Celebrate The Role Of Women In America’s Defining Conflicts
(Washington, D.C.) — During the month of March, the American Battlefield Trust is honoring women for their contributions to the defining conflicts of America’s first 100 years. Women have been on the front lines of American history since the founding of our nation, helping to forge and define the world’s oldest democratic republic. The women of our nation’s first century played important and intriguing roles, both at home and in war; to celebrate their legacy and fascinating stories, the Trust recommends the following special events:
March 1-31: Visit the Harriet Tubman Underground Railroad Byway, Dorchester, Md.
Born around 1822, Harriet Tubman’s legacy as a freedom seeker, Underground Railroad conductor, suffragist and human rights activist lives on. The Tubman Byway is a self-guided driving tour, comprising 36 sites throughout Dorchester County, that preserves and interprets the places where Harriet Tubman was born and escaped from. Visitors will learn powerful stories about Tubman and escape routes she used. Included in the Byway is the Harriet Tubman Underground Railroad National Historical Park. Learn more.
March 1-31: Visit the Clara Barton Missing Soldiers Office Museum, Washington, D.C.
Visit the rooms where Clara Barton, “Angel of the Battlefield,” lived and worked during the Civil War. Nestled above an unassuming, rundown building, the Missing Soldiers Office went unchanged for nearly 100 years before its 1996 discovery. Learn more.
March 1-31: Visit the Home of Belle Boyd, Martinsburg, W.Va.
Born in 1844 to a prosperous family with strong Southern ties, Maria Isabella "Belle" Boyd was one of the Confederacy's most notorious spies. During the Civil War, Boyd frequented Union camps, gathering information and acting as a courier. In honor of Women’s History Month, learn more about the early life of Belle Boyd by visiting her childhood home in Berkeley County, West Virginia. Learn more.
March 7: Women in the Civil War, Vicksburg, Miss.
Join Park Ranger Lela White to learn about the roles women played in the Civil War. This special program is free of charge, and will begin at 5:30 pm in the park’s visitor center. Learn more.
March 10: Hoop Skirts and Gunpowder: A Woman of the Fayetteville Arsenal, Fayetteville, N.C.
When the Civil War broke out men were needed in the front lines but they also needed ammunition so the country looked to new workers--women. Hear from one of the women who took to the arsenal’s work and away from her domestic life. Was the danger worth the freedom it gave her? The presentation will include describing what women did in the arsenals, the jobs women performed in the Civil War, and comparisons between the freedoms and dangers arsenal workers had with the confines of domestic life. Learn more.
March 11: History Happy Hour — Elizabeth Van Lew and the “One Absorbing Desire of Her Heart,” Richmond, Va.

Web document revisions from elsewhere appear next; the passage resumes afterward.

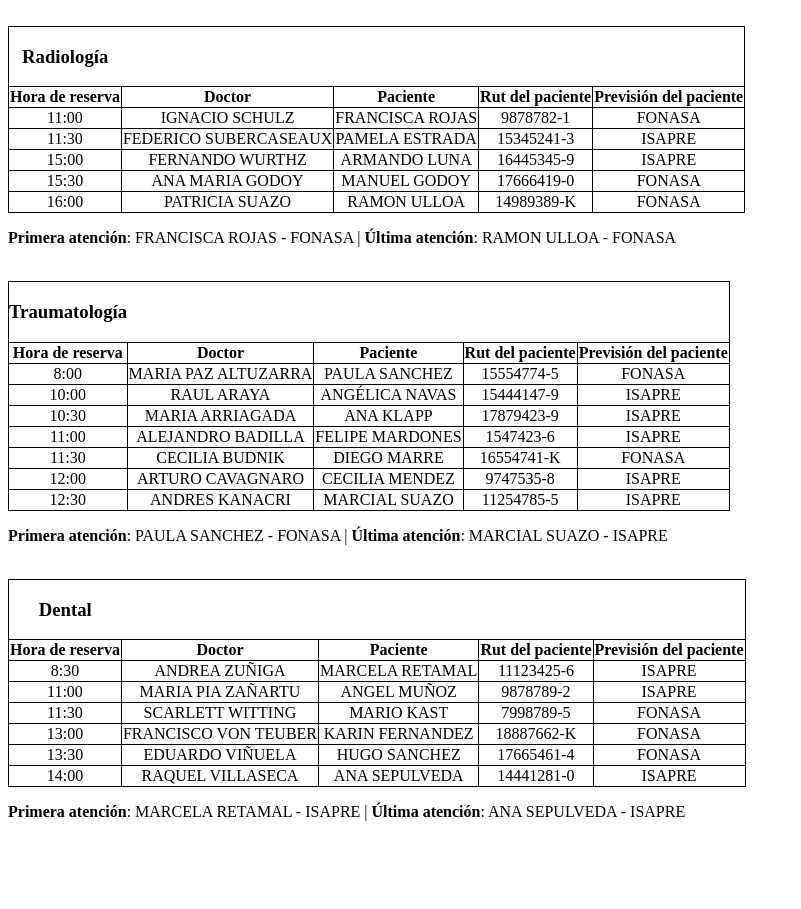
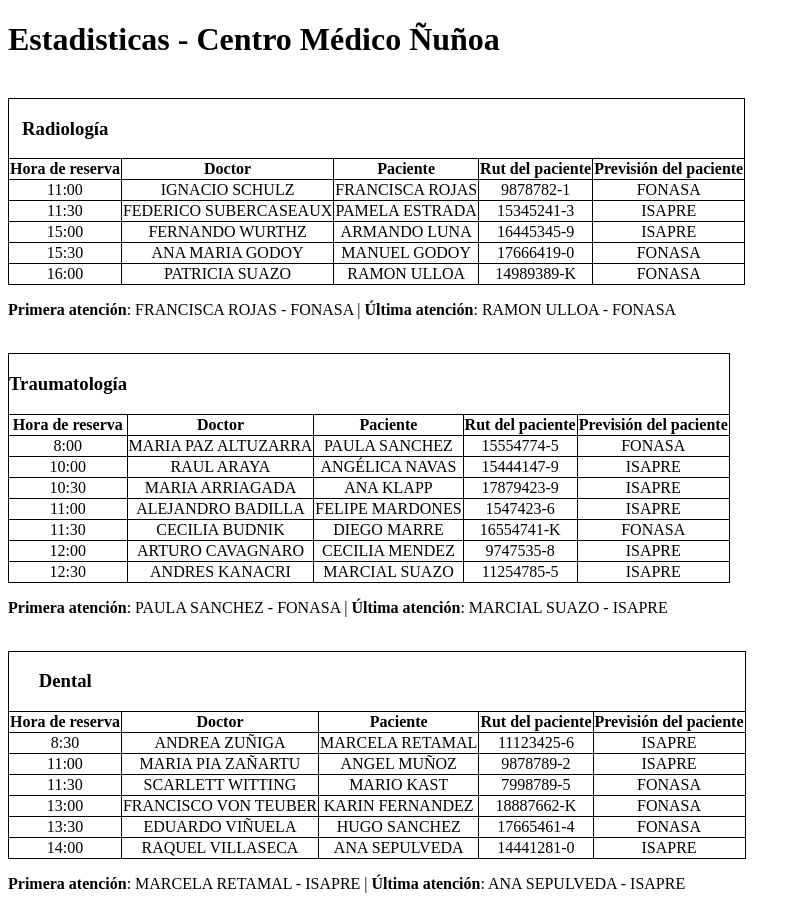
Before and after one commit to DiegoCordovaRatti/Uso-Basico-de-Arrays-y-Objetos, a plain HTML site: page index.html in a window 1280 px wide. Shown: the whole page, without its empty margins (0-801 px from the left). Before the commit the page ends 837 px from the top, so only its background shows below. Drawn offline with Linux system fonts and the light colour scheme.

Commit message:
second commit

```diff
--- a/index.html
+++ b/index.html
@@ -19,6 +19,8 @@
     </style>
 </head>
 
+<body>
+<h1>Estadisticas - Centro Médico Ñuñoa</h1>
 <br>
 <table id="table_radio" style="text-align: center;"></table>
 <p id="texto_radio"></p>
```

One of Richmond’s unsung heroines is also one of its most reviled villains. Explore the life and legacy of this Richmond native, slaveowner, abolitionist and spymaster. How did she infiltrate the Confederate government? How has her image evolved over time? Learn more.
March 23: DAR Women’s History Celebration, Washington, D.C.

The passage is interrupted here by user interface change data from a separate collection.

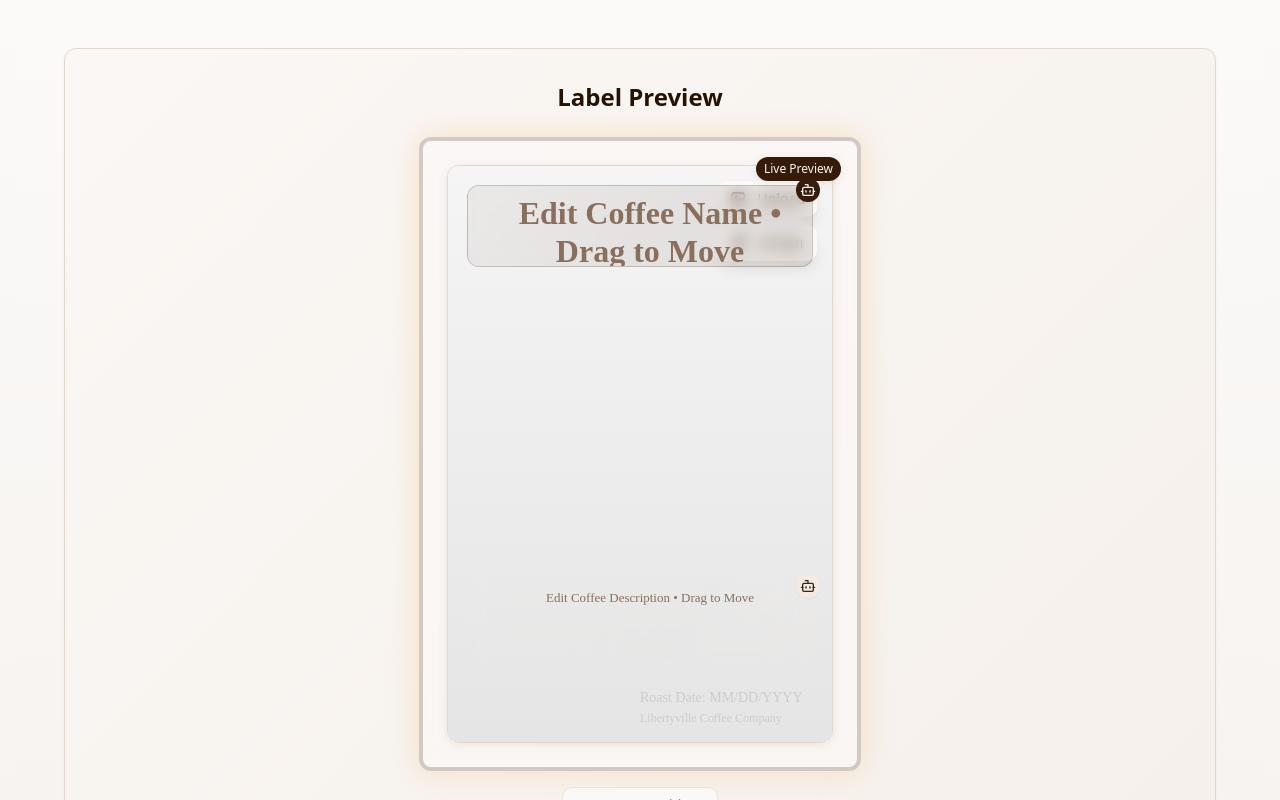
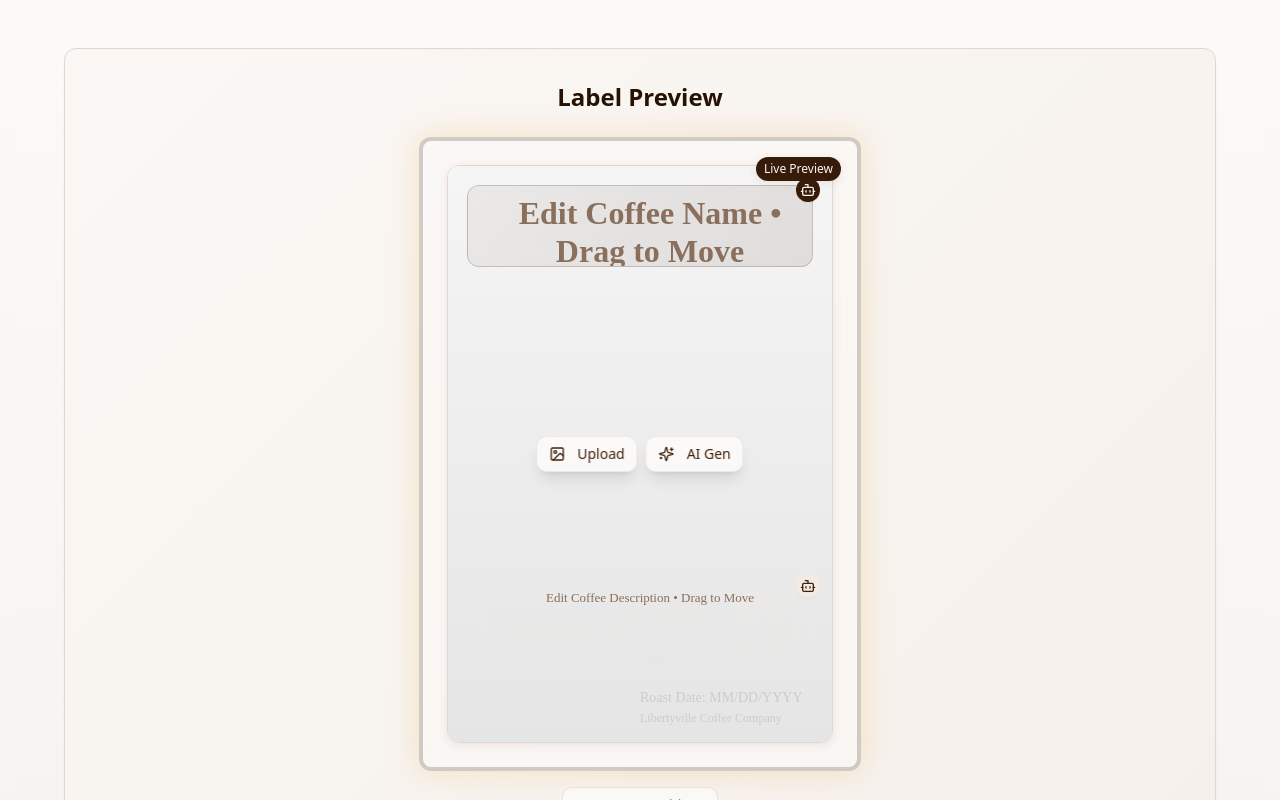
Before and after one commit to Bossler/libertyville-label-lab, a React (Vite) app: page / in a window 1280 px wide. Shown: the top 800 px of the page. Built offline with nearby package versions, Linux system fonts and the light colour scheme.

Commit message:
Move background image buttons
Move background image related buttons to the middle of the label preview and ensure they are always accessible.

```diff
--- a/src/components/LabelDesigner.tsx
+++ b/src/components/LabelDesigner.tsx
@@ -520,8 +520,8 @@ export const LabelDesigner: React.FC<LabelDesignerProps> = ({
                         style={{ maxWidth: '500px', height: 'auto' }}
                       />
 
-                      {/* Background Options Overlay */}
-                      <div className="absolute top-4 right-4 flex flex-col gap-2">
+                      {/* Background Options Overlay - Centered */}
+                      <div className="absolute top-1/2 left-1/2 transform -translate-x-1/2 -translate-y-1/2 flex flex-row gap-2 z-50">
                         <input
                           ref={fileInputRef}
                           type="file"
@@ -533,7 +533,7 @@ export const LabelDesigner: React.FC<LabelDesignerProps> = ({
                           onClick={() => fileInputRef.current?.click()}
                           variant="secondary"
                           size="sm"
-                          className="bg-background/90 hover:bg-background shadow-lg backdrop-blur"
+                          className="bg-background/95 hover:bg-background shadow-lg backdrop-blur border border-border/50"
                         >
                           <Image className="w-4 h-4 mr-1" />
                           Upload
@@ -543,7 +543,7 @@ export const LabelDesigner: React.FC<LabelDesignerProps> = ({
                           variant="secondary"
                           size="sm"
                           disabled={isGeneratingImage}
-                          className="bg-background/90 hover:bg-background shadow-lg backdrop-blur"
+                          className="bg-background/95 hover:bg-background shadow-lg backdrop-blur border border-border/50"
                         >
                           {isGeneratingImage ? (
                             <div className="animate-spin w-4 h-4 border-2 border-primary border-t-transparent rounded-full mr-1" />
@@ -557,7 +557,7 @@ export const LabelDesigner: React.FC<LabelDesignerProps> = ({
                             onClick={() => onLabelChange({ ...labelData, backgroundImage: undefined })}
                             variant="destructive"
                             size="sm"
-                            className="bg-background/90 hover:bg-destructive/90 shadow-lg backdrop-blur"
+                            className="bg-background/95 hover:bg-destructive/90 shadow-lg backdrop-blur border border-border/50"
                           >
                             Remove
                           </Button>
```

Celebrate Women's History Month at the DAR Museum! Recognize powerful American women who left their mark on history. Come learn about your favorite heroines and discover some new faces as well. Activities, crafts, games, and more will be available with FREE admission! Learn more.
March 23: Civil War Women’s Day, Alexandria, Va.

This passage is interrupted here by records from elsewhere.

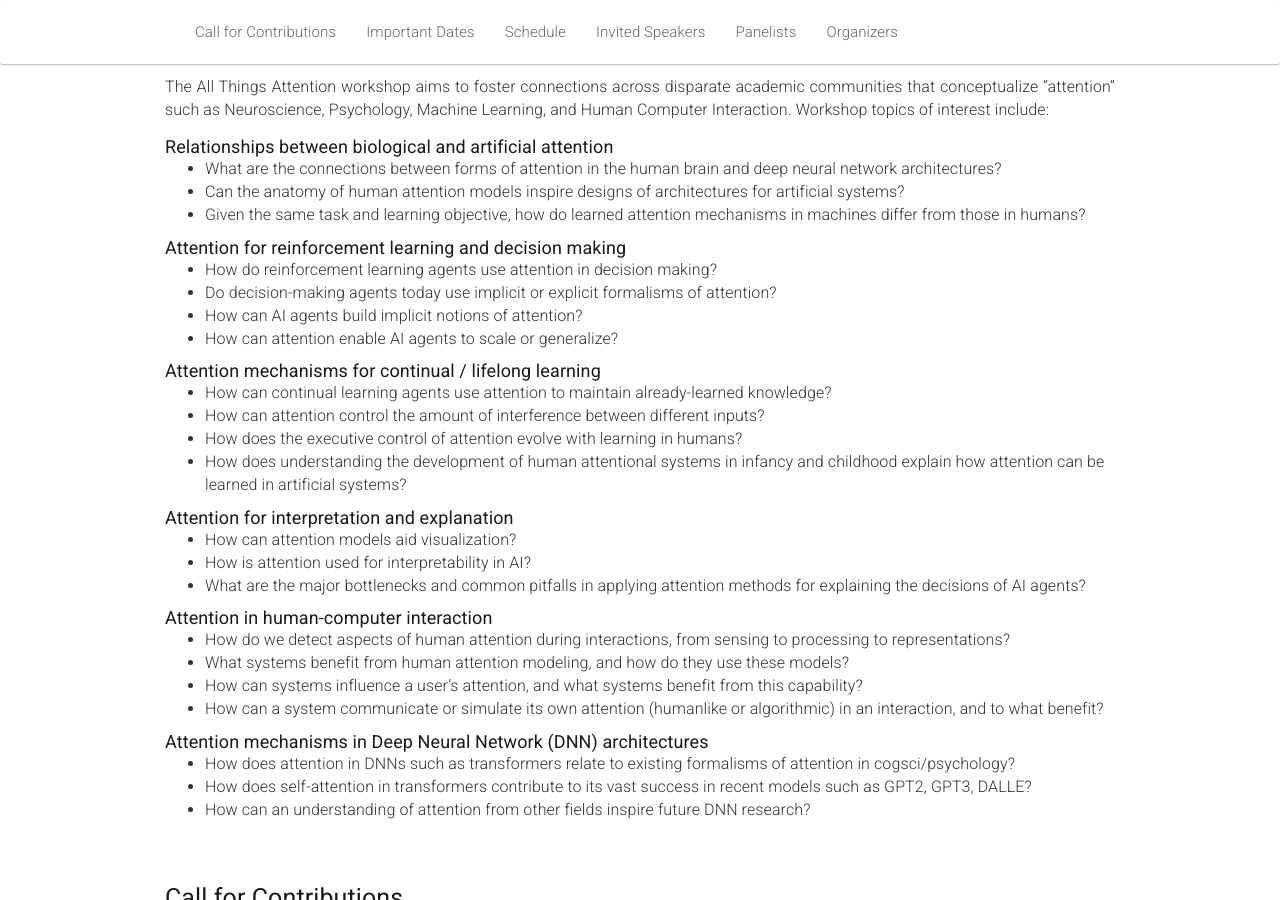
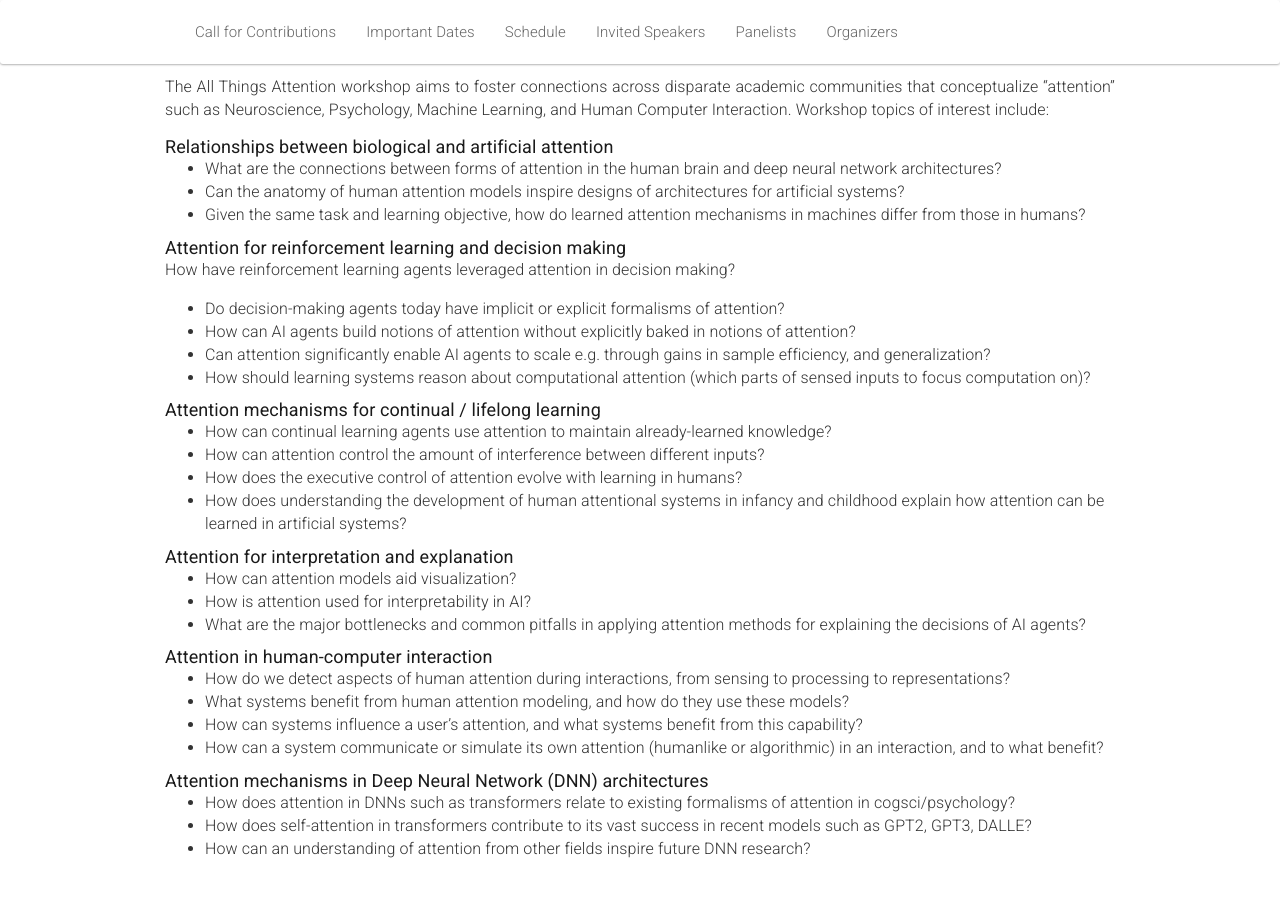
Before and after one commit to attention-learning-workshop/attention-learning-workshop.github.io, a Jekyll site: the page built from _pages/home_2022.md, in a window 1280 px wide and 900 px high, scrolled down 931 px. Built offline with Jekyll 4.4.1, drawn with Linux system fonts in a browser that asks for light colours; nearby versions of some CDN libraries.

Commit message:
update topic list

```diff
--- a/_includes/introduction.md
+++ b/_includes/introduction.md
@@ -22,10 +22,11 @@ The All Things Attention workshop aims to foster connections across disparate ac
   - Given the same task and learning objective, how do learned attention mechanisms in machines differ from those in humans?
 
 ### Attention for reinforcement learning and decision making
-  - How do reinforcement learning agents use attention in decision making?
-  - Do decision-making agents today use implicit or explicit formalisms of attention?
-  - How can AI agents build implicit notions of attention?
-  - How can attention enable AI agents to scale or generalize?
+How have reinforcement learning agents leveraged attention in decision making?
+  - Do decision-making agents today have implicit or explicit formalisms of attention?
+  - How can AI agents build notions of attention without explicitly baked in notions of attention?
+  - Can attention significantly enable AI agents to scale e.g. through gains in sample efficiency, and generalization?
+  - How should learning systems reason about computational attention (which parts of sensed inputs to focus computation on)?
 
 ### Attention mechanisms for continual / lifelong learning
   - How can continual learning agents use attention to maintain already-learned knowledge?
```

In recognition of Women's History Month, civilian reenactors will interpret the clothing, skills and contributions of women during the Civil War period. Ongoing displays and activities feature soldiers aid societies and relief efforts; women's roles on the home front, in camp and on the battlefield; and women in the workforce. Kids can make a ladies’ fan or a patriotic cockade ribbon. Learn more.
March 24: On the Army’s Strength: A Day of Living History with the Women of the Encampment, Wayne, N.J.
Who were the women of the Revolutionary War, and why did they follow the army? Join On the Army’s Strength, Inc. for a family-friendly day of living history demonstrations and discussions as they explore the daily lives of women in the encampment during the Revolutionary War. Learn more.
March 23: Fashioning Eliza: Hamilton and Philadelphia Style, 1777-1787, Philadelphia, Pa.
Guests of all ages are invited to pose for their own portrait and try on similar fashions in a levee, or social gathering, to recreate Eliza’s experience visiting First Lady Martha Washington’s home in Philadelphia. After the panel conversation join author Susan Holloway Scott for a book signing featuring outside the Museum store. Learn more.
The women of our nation’s first century blazed a profound, and often forgotten, trail through American history; more and more women began to influence traditionally male-dominated pursuits — medicine, politics, warfare — while managing business and household affairs as family members and loved ones fought far from home. For more ideas and ways to commemorate these fascinating stories, see the American Battlefield Trust’s event page; check the National Park Service events calendar at findyourpark.com; visit your local state park’s website; or search for museums and historic sites near you.